The entries need to be copied exactly as they stand, images left out.

━━━━━ Data to process

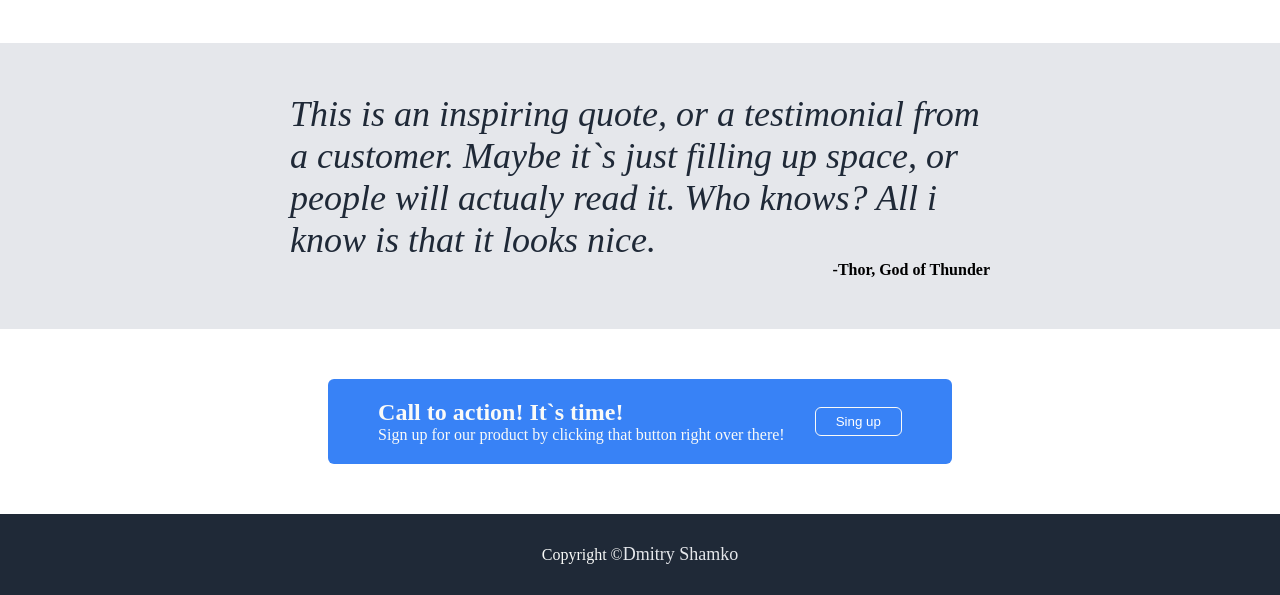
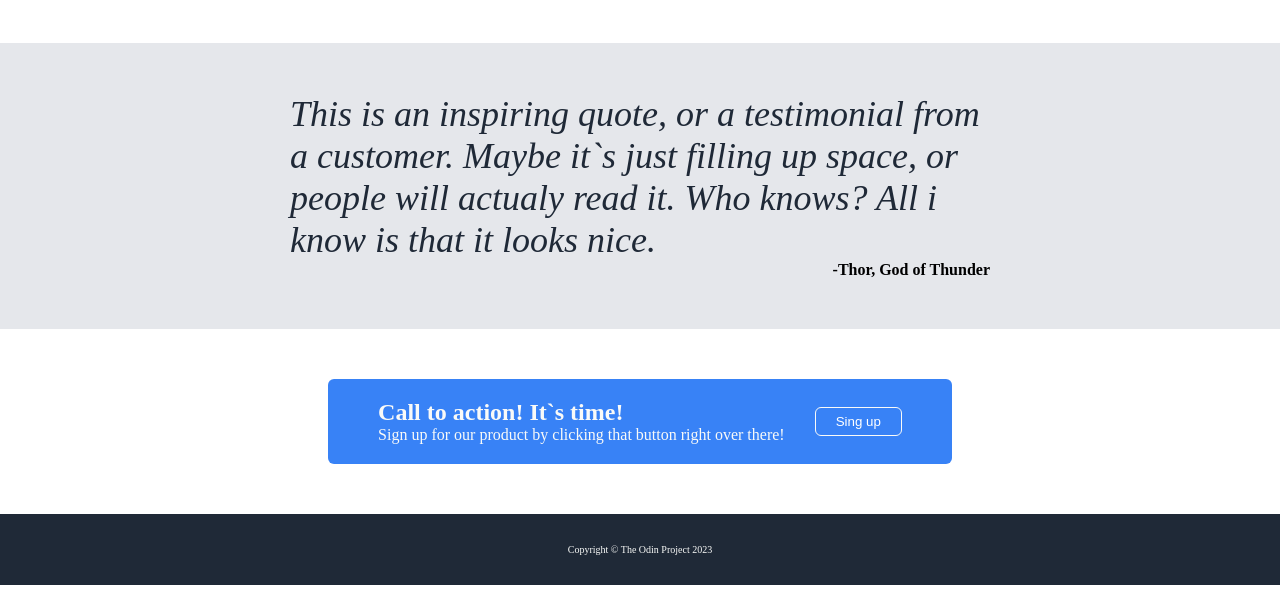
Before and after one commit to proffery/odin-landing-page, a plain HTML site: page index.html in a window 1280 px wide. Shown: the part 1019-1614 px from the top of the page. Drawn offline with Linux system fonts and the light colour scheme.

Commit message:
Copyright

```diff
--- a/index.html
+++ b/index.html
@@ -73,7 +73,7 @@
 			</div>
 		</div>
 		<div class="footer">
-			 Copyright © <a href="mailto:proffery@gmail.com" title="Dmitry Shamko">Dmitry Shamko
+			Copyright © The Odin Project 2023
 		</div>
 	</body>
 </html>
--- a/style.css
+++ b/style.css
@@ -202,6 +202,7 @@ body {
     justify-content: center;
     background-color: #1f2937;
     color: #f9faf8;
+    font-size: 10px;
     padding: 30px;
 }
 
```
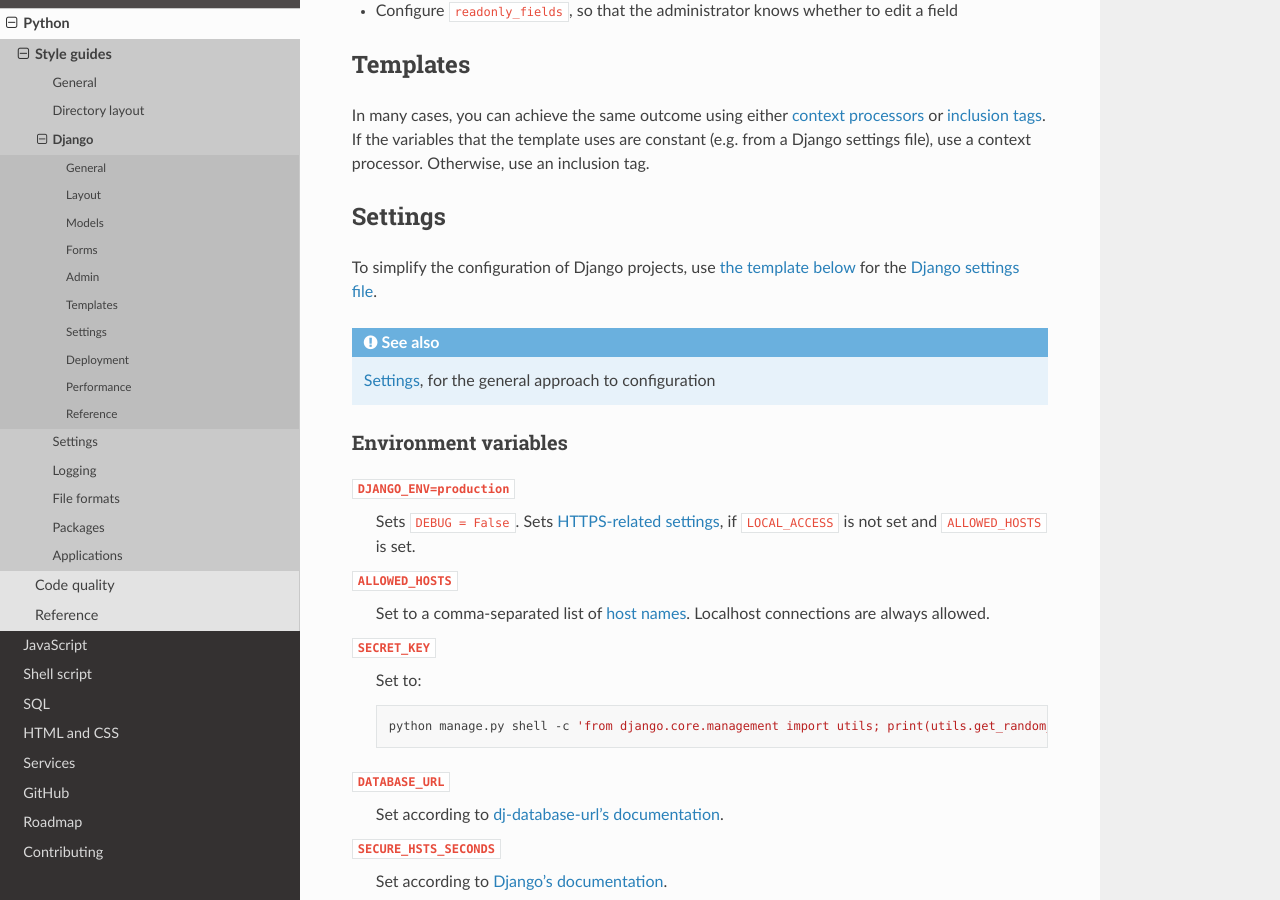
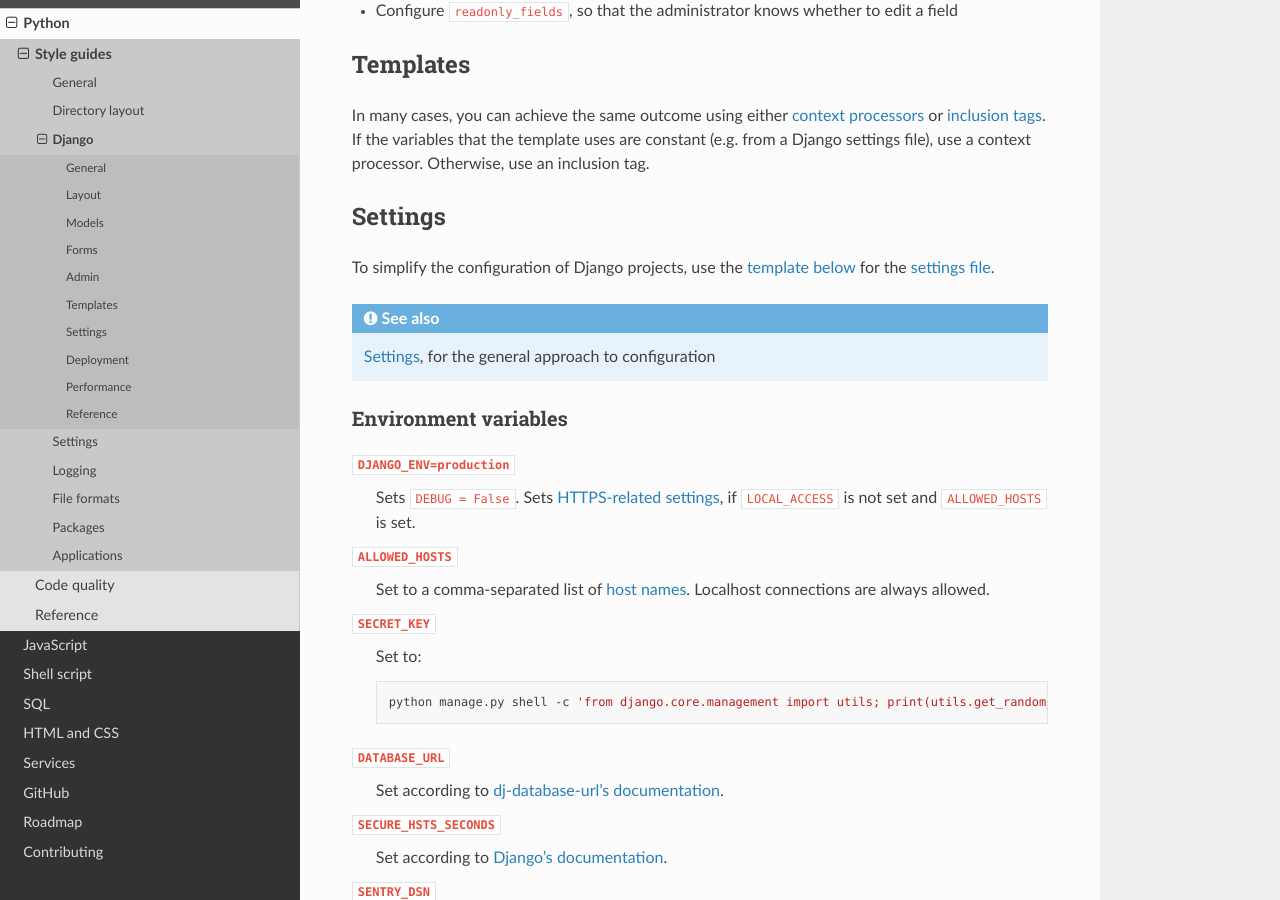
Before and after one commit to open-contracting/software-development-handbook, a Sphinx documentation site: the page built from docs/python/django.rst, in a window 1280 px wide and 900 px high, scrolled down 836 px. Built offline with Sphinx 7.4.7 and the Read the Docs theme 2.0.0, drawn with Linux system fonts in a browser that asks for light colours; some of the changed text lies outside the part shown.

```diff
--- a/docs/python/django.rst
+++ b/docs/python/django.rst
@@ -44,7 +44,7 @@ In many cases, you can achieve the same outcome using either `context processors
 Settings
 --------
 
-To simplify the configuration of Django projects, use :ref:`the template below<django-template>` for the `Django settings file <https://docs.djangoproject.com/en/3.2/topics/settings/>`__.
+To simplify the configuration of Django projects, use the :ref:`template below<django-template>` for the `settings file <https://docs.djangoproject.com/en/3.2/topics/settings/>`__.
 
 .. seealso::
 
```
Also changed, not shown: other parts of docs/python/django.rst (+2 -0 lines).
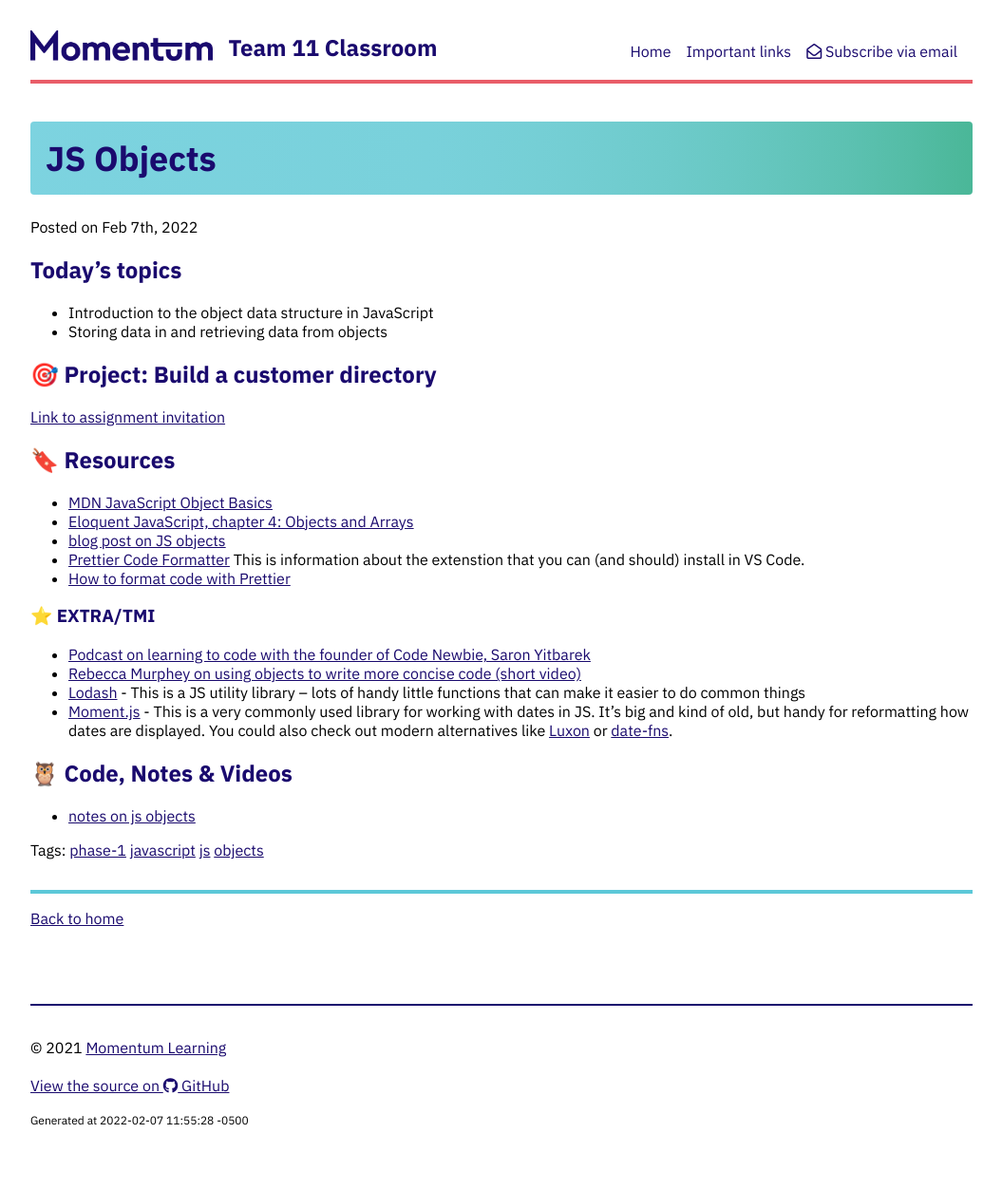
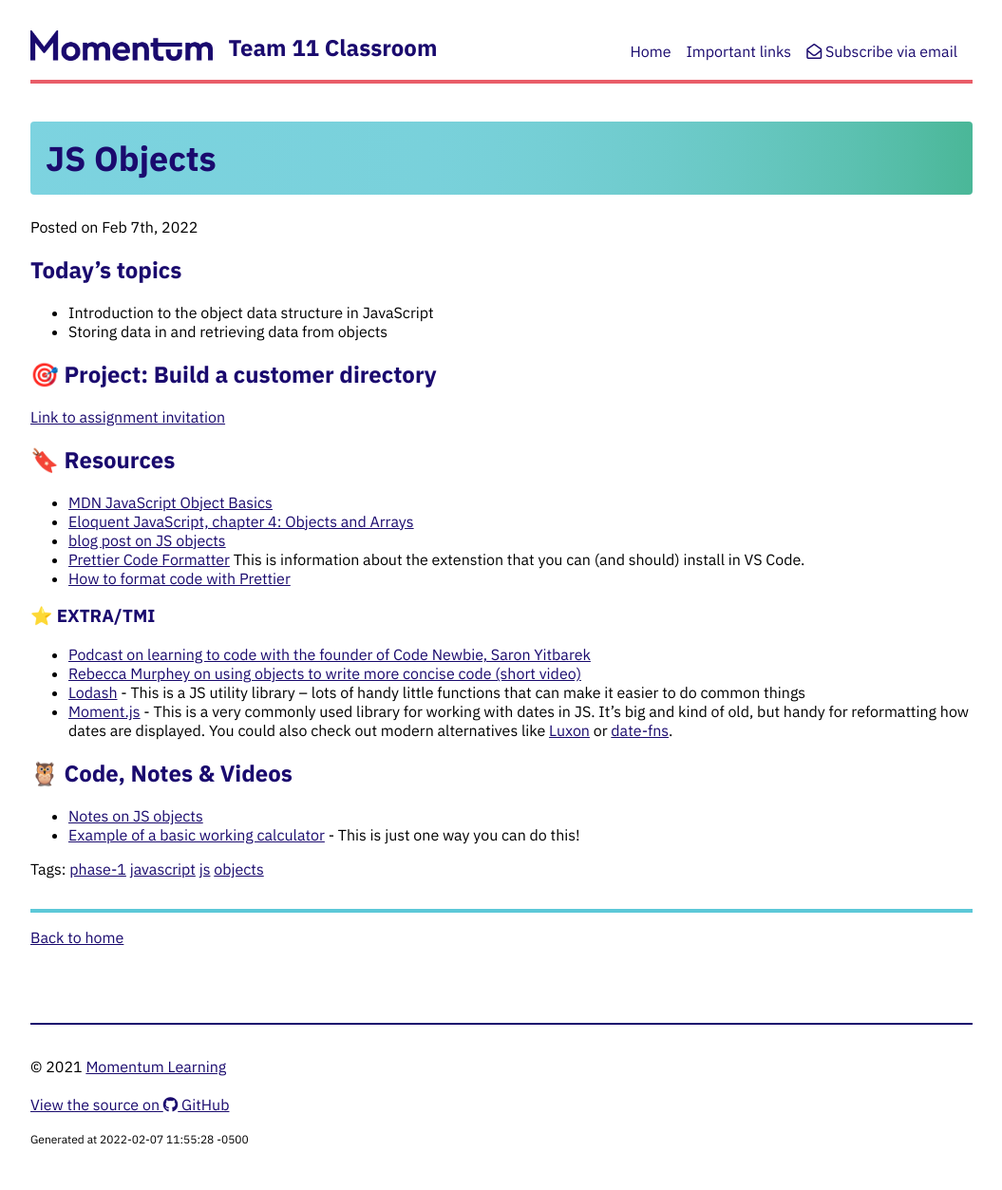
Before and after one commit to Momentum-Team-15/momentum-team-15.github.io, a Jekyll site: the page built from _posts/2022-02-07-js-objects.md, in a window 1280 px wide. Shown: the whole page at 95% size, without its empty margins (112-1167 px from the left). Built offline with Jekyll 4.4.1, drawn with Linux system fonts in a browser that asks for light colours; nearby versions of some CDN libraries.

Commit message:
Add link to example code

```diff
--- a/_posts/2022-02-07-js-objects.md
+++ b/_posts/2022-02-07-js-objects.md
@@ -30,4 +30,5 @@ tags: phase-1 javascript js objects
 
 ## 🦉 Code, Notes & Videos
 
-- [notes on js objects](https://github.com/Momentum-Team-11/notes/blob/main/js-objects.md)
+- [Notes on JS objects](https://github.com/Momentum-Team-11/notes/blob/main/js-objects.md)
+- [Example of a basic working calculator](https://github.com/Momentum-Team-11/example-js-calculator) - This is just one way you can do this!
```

━━━━━━━━━━

Expected output:
Before and after one commit to proffery/odin-landing-page, a plain HTML site: page index.html in a window 1280 px wide. Shown: the part 1019-1614 px from the top of the page. Drawn offline with Linux system fonts and the light colour scheme.

Commit message:
Copyright

```diff
--- a/index.html
+++ b/index.html
@@ -73,7 +73,7 @@
 			</div>
 		</div>
 		<div class="footer">
-			 Copyright © <a href="mailto:proffery@gmail.com" title="Dmitry Shamko">Dmitry Shamko
+			Copyright © The Odin Project 2023
 		</div>
 	</body>
 </html>
--- a/style.css
+++ b/style.css
@@ -202,6 +202,7 @@ body {
     justify-content: center;
     background-color: #1f2937;
     color: #f9faf8;
+    font-size: 10px;
     padding: 30px;
 }
 
```
Before and after one commit to open-contracting/software-development-handbook, a Sphinx documentation site: the page built from docs/python/django.rst, in a window 1280 px wide and 900 px high, scrolled down 836 px. Built offline with Sphinx 7.4.7 and the Read the Docs theme 2.0.0, drawn with Linux system fonts in a browser that asks for light colours; some of the changed text lies outside the part shown.

```diff
--- a/docs/python/django.rst
+++ b/docs/python/django.rst
@@ -44,7 +44,7 @@ In many cases, you can achieve the same outcome using either `context processors
 Settings
 --------
 
-To simplify the configuration of Django projects, use :ref:`the template below<django-template>` for the `Django settings file <https://docs.djangoproject.com/en/3.2/topics/settings/>`__.
+To simplify the configuration of Django projects, use the :ref:`template below<django-template>` for the `settings file <https://docs.djangoproject.com/en/3.2/topics/settings/>`__.
 
 .. seealso::
 
```
Also changed, not shown: other parts of docs/python/django.rst (+2 -0 lines).
Before and after one commit to Momentum-Team-15/momentum-team-15.github.io, a Jekyll site: the page built from _posts/2022-02-07-js-objects.md, in a window 1280 px wide. Shown: the whole page at 95% size, without its empty margins (112-1167 px from the left). Built offline with Jekyll 4.4.1, drawn with Linux system fonts in a browser that asks for light colours; nearby versions of some CDN libraries.

Commit message:
Add link to example code

```diff
--- a/_posts/2022-02-07-js-objects.md
+++ b/_posts/2022-02-07-js-objects.md
@@ -30,4 +30,5 @@ tags: phase-1 javascript js objects
 
 ## 🦉 Code, Notes & Videos
 
-- [notes on js objects](https://github.com/Momentum-Team-11/notes/blob/main/js-objects.md)
+- [Notes on JS objects](https://github.com/Momentum-Team-11/notes/blob/main/js-objects.md)
+- [Example of a basic working calculator](https://github.com/Momentum-Team-11/example-js-calculator) - This is just one way you can do this!
```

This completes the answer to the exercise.